2014 was the first year I ever made a New Year's resolution. It was thus the first year I ever broke a New Year's resolution, but the reason for breaking it is one that more than amply compensated for what I would've gotten by keeping it, so I don't mind.
2015 I was way too busy with a new job (coincidently, my reason for breaking the 2014 resolution) to even consider any resolutions.
2016 I resolved the same thing I did in 2014, and this year, I kept the resolution. In fact, despite it being a year-long thing, I'd already met the winning conditions by September.
2017, I'm going to resolve the same thing. Since academics look at me in shock and horror when I tell them this resolution, I thought I'd write about it. It's a pretty simple resolution, actually:
Submit one item per month, or 12 over the course of the year.
In 2014, I made it to 8 items by June, but then in early July I interviewed for my current job in Durham, and the rest of the year was spent moving, teaching, etc.
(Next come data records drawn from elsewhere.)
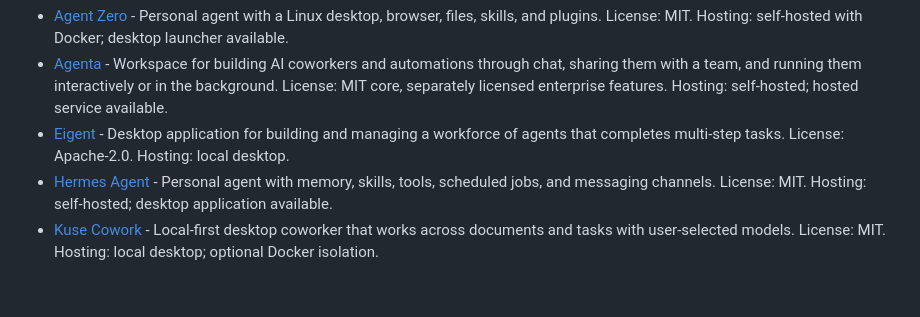
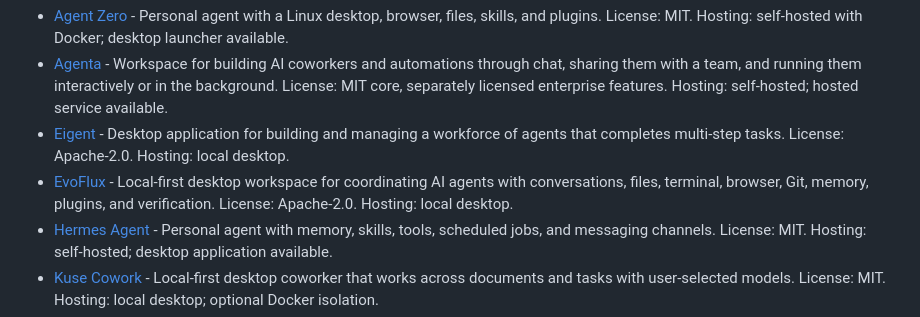
Before and after one commit to Agenta-AI/awesome-ai-agent-platforms, a Markdown page: README.md, the part around the change. Drawn GitHub-style; blank space fills up the shorter version.

Commit message:
Add EvoFlux to AI agent platforms

```diff
--- a/README.md
+++ b/README.md
@@ -26,6 +26,7 @@ Platforms that give an individual or a team persistent agents they can delegate
 - [Agent Zero](https://github.com/frdel/agent-zero) - Personal agent with a Linux desktop, browser, files, skills, and plugins. License: MIT. Hosting: self-hosted with Docker; desktop launcher available.
 - [Agenta](https://github.com/agenta-ai/agenta) - Workspace for building AI coworkers and automations through chat, sharing them with a team, and running them interactively or in the background. License: MIT core, separately licensed enterprise features. Hosting: self-hosted; hosted service available.
 - [Eigent](https://github.com/eigent-ai/eigent) - Desktop application for building and managing a workforce of agents that completes multi-step tasks. License: Apache-2.0. Hosting: local desktop.
+- [EvoFlux](https://github.com/evoelsewhere/evoflux) - Local-first desktop workspace for coordinating AI agents with conversations, files, terminal, browser, Git, memory, plugins, and verification. License: Apache-2.0. Hosting: local desktop.
 - [Hermes Agent](https://github.com/NousResearch/hermes-agent) - Personal agent with memory, skills, tools, scheduled jobs, and messaging channels. License: MIT. Hosting: self-hosted; desktop application available.
 - [Kuse Cowork](https://github.com/kuse-ai/kuse_cowork) - Local-first desktop coworker that works across documents and tasks with user-selected models. License: MIT. Hosting: local desktop; optional Docker isolation.
 - [LibreChat](https://github.com/danny-avila/LibreChat) - Multi-model AI workspace with agents, tools, memory, code execution, and shared access controls. License: MIT. Hosting: self-hosted.
```
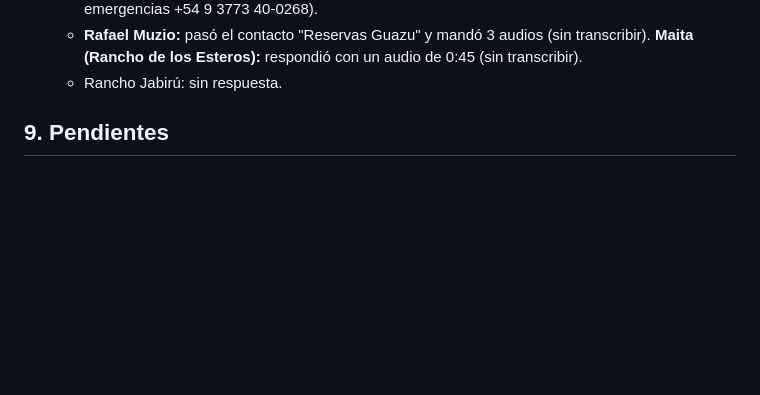
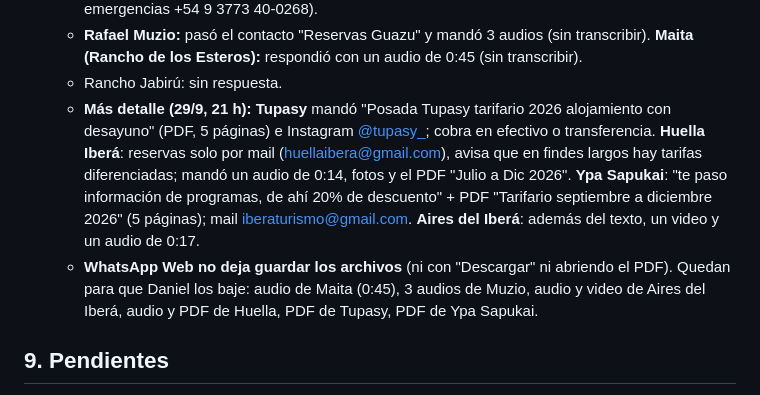
Before and after one commit to danielalejandroordoqui-bot/ibera-2026, a Markdown page: investigacion.md, the part around the change. Rendered like a GitHub page; blank space fills up the shorter version.

Commit message:
investigacion: respuestas de Tupasy, Huella e Ypa
Co-Authored-By: Claude Opus 5.5 <noreply@anthropic.com>

```diff
--- a/investigacion.md
+++ b/investigacion.md
@@ -920,6 +920,8 @@ Fuentes: [parqueibera.gob.ar](https://parqueibera.gob.ar/) (Gobierno de Corrient
   - **Aguapé Lodge:** escribió desde reservas (+54 9 3794 33-1083); se le respondió con la consulta; su respuesta automática pide un **mail** para mandar tarifas (atención L-V 8-13 y 16-20; emergencias +54 9 3773 40-0268).
   - **Rafael Muzio:** pasó el contacto "Reservas Guazu" y mandó 3 audios (sin transcribir). **Maita (Rancho de los Esteros):** respondió con un audio de 0:45 (sin transcribir).
   - Rancho Jabirú: sin respuesta.
+  - **Más detalle (29/9, 21 h):** **Tupasy** mandó "Posada Tupasy tarifario 2026 alojamiento con desayuno" (PDF, 5 páginas) e Instagram [@tupasy_](https://www.instagram.com/tupasy_/); cobra en efectivo o transferencia. **Huella Iberá**: reservas solo por mail (huellaibera@gmail.com), avisa que en findes largos hay tarifas diferenciadas; mandó un audio de 0:14, fotos y el PDF "Julio a Dic 2026". **Ypa Sapukai**: "te paso información de programas, de ahí 20% de descuento" + PDF "Tarifario septiembre a diciembre 2026" (5 páginas); mail iberaturismo@gmail.com. **Aires del Iberá**: además del texto, un video y un audio de 0:17.
+  - **WhatsApp Web no deja guardar los archivos** (ni con "Descargar" ni abriendo el PDF). Quedan para que Daniel los baje: audio de Maita (0:45), 3 audios de Muzio, audio y video de Aires del Iberá, audio y PDF de Huella, PDF de Tupasy, PDF de Ypa Sapukai.
 
 ## 9. Pendientes
 
```
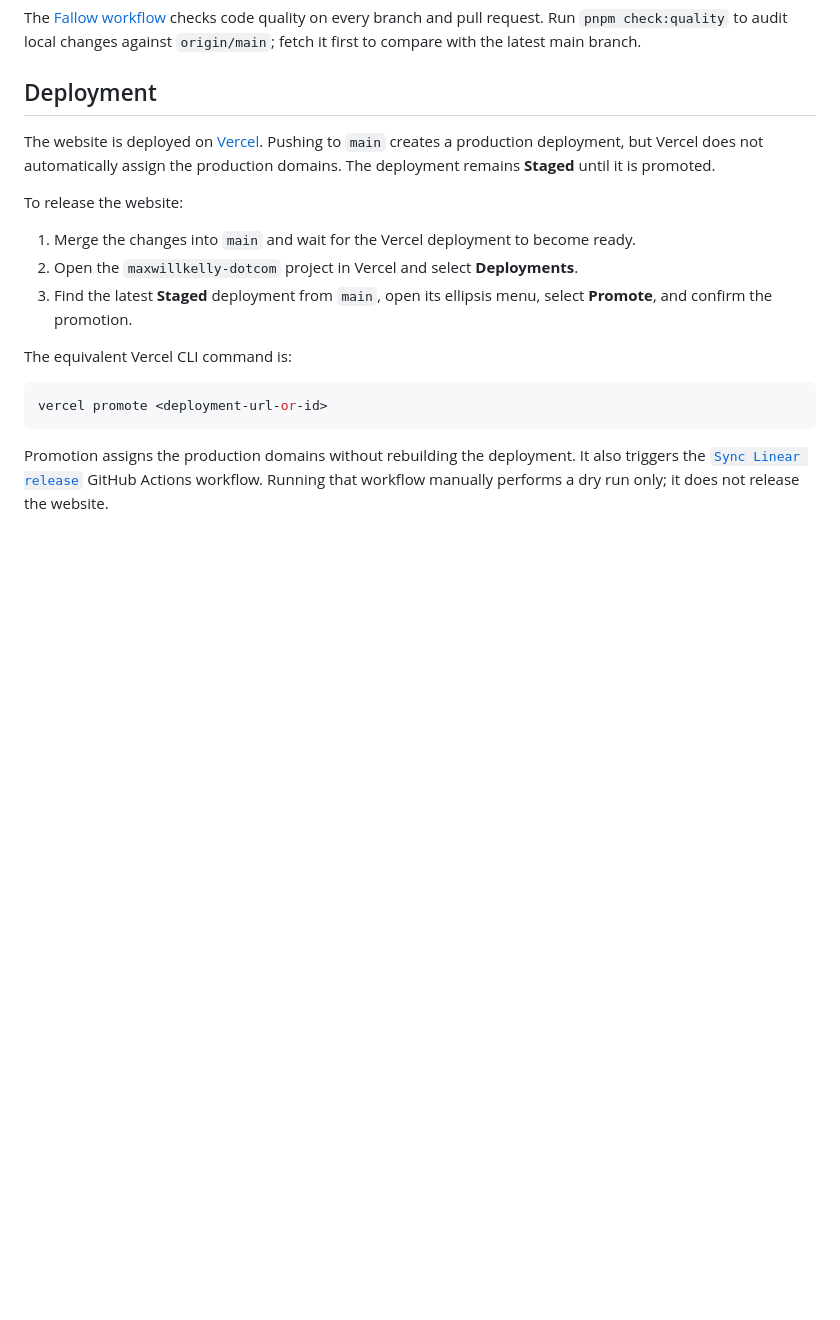
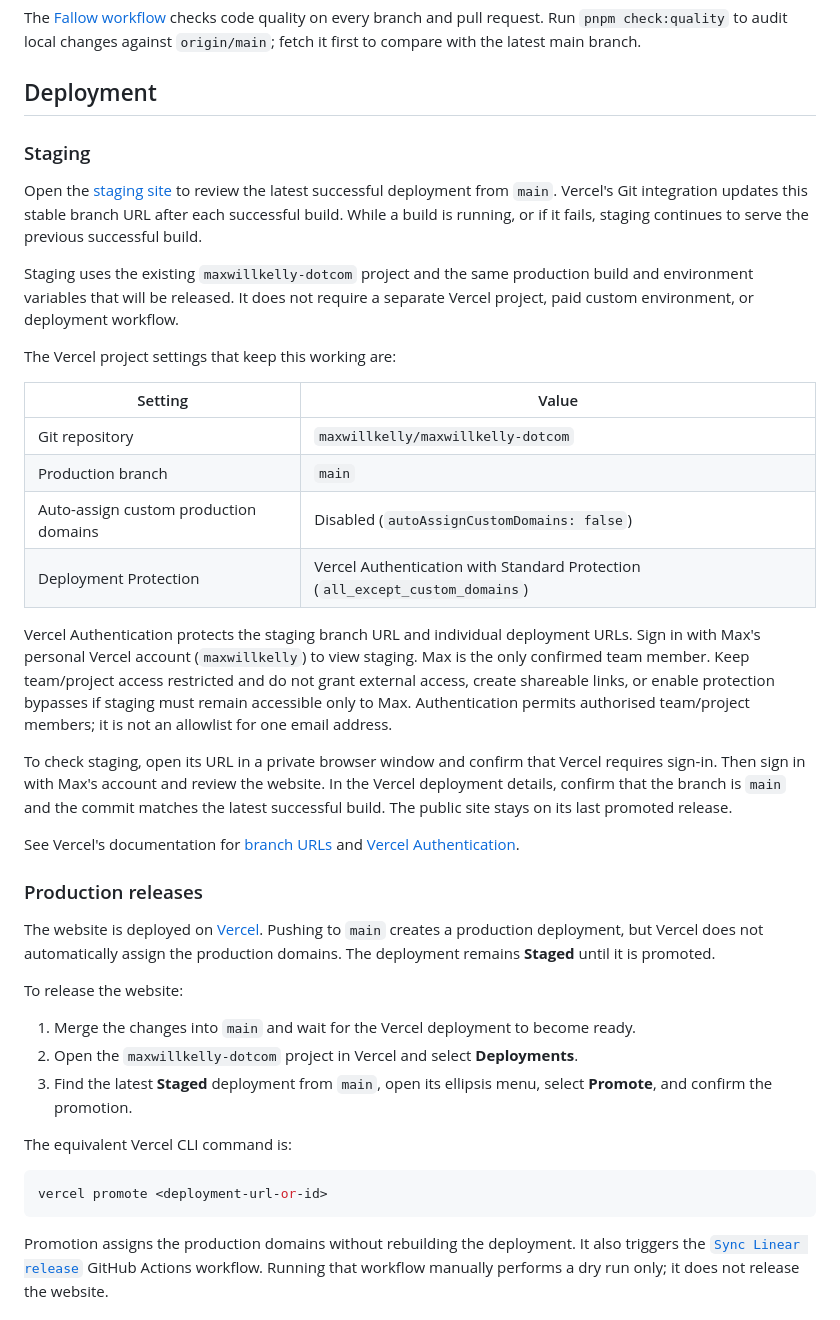
Before and after one commit to maxwillkelly/maxwillkelly-dotcom, a Markdown page: README.md, the part around the change. GitHub-like rendering; blank space fills up the shorter version.

Commit message:
docs: document protected main staging site (MAX-165)

```diff
--- a/README.md
+++ b/README.md
@@ -105,6 +105,43 @@ branch and pull request. Run `pnpm check:quality` to audit local changes against
 
 ## Deployment
 
+### Staging
+
+Open the [staging site](https://maxwillkelly-dotcom-git-main-max-kellys-projects-ea88b442.vercel.app)
+to review the latest successful deployment from `main`. Vercel's Git integration
+updates this stable branch URL after each successful build. While a build is
+running, or if it fails, staging continues to serve the previous successful build.
+
+Staging uses the existing `maxwillkelly-dotcom` project and the same production
+build and environment variables that will be released. It does not require a
+separate Vercel project, paid custom environment, or deployment workflow.
+
+The Vercel project settings that keep this working are:
+
+| Setting | Value |
+|---------|-------|
+| Git repository | `maxwillkelly/maxwillkelly-dotcom` |
+| Production branch | `main` |
+| Auto-assign custom production domains | Disabled (`autoAssignCustomDomains: false`) |
+| Deployment Protection | Vercel Authentication with Standard Protection (`all_except_custom_domains`) |
+
+Vercel Authentication protects the staging branch URL and individual deployment
+URLs. Sign in with Max's personal Vercel account (`maxwillkelly`) to view staging.
+Max is the only confirmed team member. Keep team/project access restricted and do
+not grant external access, create shareable links, or enable protection bypasses
+if staging must remain accessible only to Max. Authentication permits authorised
+team/project members; it is not an allowlist for one email address.
+
+To check staging, open its URL in a private browser window and confirm that Vercel
+requires sign-in. Then sign in with Max's account and review the website. In the
+Vercel deployment details, confirm that the branch is `main` and the commit matches
+the latest successful build. The public site stays on its last promoted release.
+
+See Vercel's documentation for [branch URLs](https://vercel.com/docs/deployments/generated-urls)
+and [Vercel Authentication](https://vercel.com/docs/deployment-protection/methods-to-protect-deployments/vercel-authentication).
+
+### Production releases
+
 The website is deployed on [Vercel](https://vercel.com). Pushing to `main`
 creates a production deployment, but Vercel does not automatically assign the
 production domains. The deployment remains **Staged** until it is promoted.
```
In 2016, I hit 12 items by September. The secret is a combination of the productivity techniques I find useful and a flexible definition of "item". An "item" can be: a journal paper, a full-length conference paper, a significant journal paper revision, a book chapter, an edited volume, an edited journal issue, a book review, a grant proposal, a piece of fiction, a substantial job application. I don't generally treat abstracts sent to conferences as "items" (even if they are long/extended abstracts) or minor revisions. And an item has to be something that is being sent off to someone and can result in either a publication or money. In 2016, my 12 items were: four book reviews (January, February, March, August), two full-length conference papers (March), a book chapter (April), an edited journal issue (June), three journal articles (July, August, September), and a short story (August). Of these, three of the book reviews have been published and the fourth is forthcoming; one of the conference papers was accepted and has been published; the book chapter and the journal issue will be coming out early next year; the short story will be published in spring, and one journal article has received an R&R and has already been resubmitted (still waiting to hear on one journal article, the other has now been returned twice and will be resubmitted early in the New Year. If I revise it substantially -- and with a new venue I'd have the word count to -- then it might get counted as a new "Item"). It's because I'd hit my 12 by September that I felt free to spend the rest of the year writing a novel.
So why this resolution? I work better with arbitrary deadlines; it motivates me to actually finish things up and send them out. I also found this advice to set rejection goals (the author aims for 100 per year) to really resonate. I'm not sure that aiming for rejections really works in academia, but certainly the idea that the way to publish a lot is to submit a lot is true. Sure, I had two rejections last year (one conference paper, one journal paper rejected twice); and two would be a lot if I'd only submitted two things. But two out of twelve is a lot less of a sting: And the thing about rejections is they aren't final. You take the comments, you revise, and you try again.
I'm looking forward to 2017. I've got all sorts of plans for my 12 (or more!) items. And this year if I "win" by September, I'm not planning to write another novel...
Cool! I also aim for 12 items, but I only 'won' in 2014.ReplyDelete
I agree that (even arbitrary) deadlines make me work harder.
Happy New Year!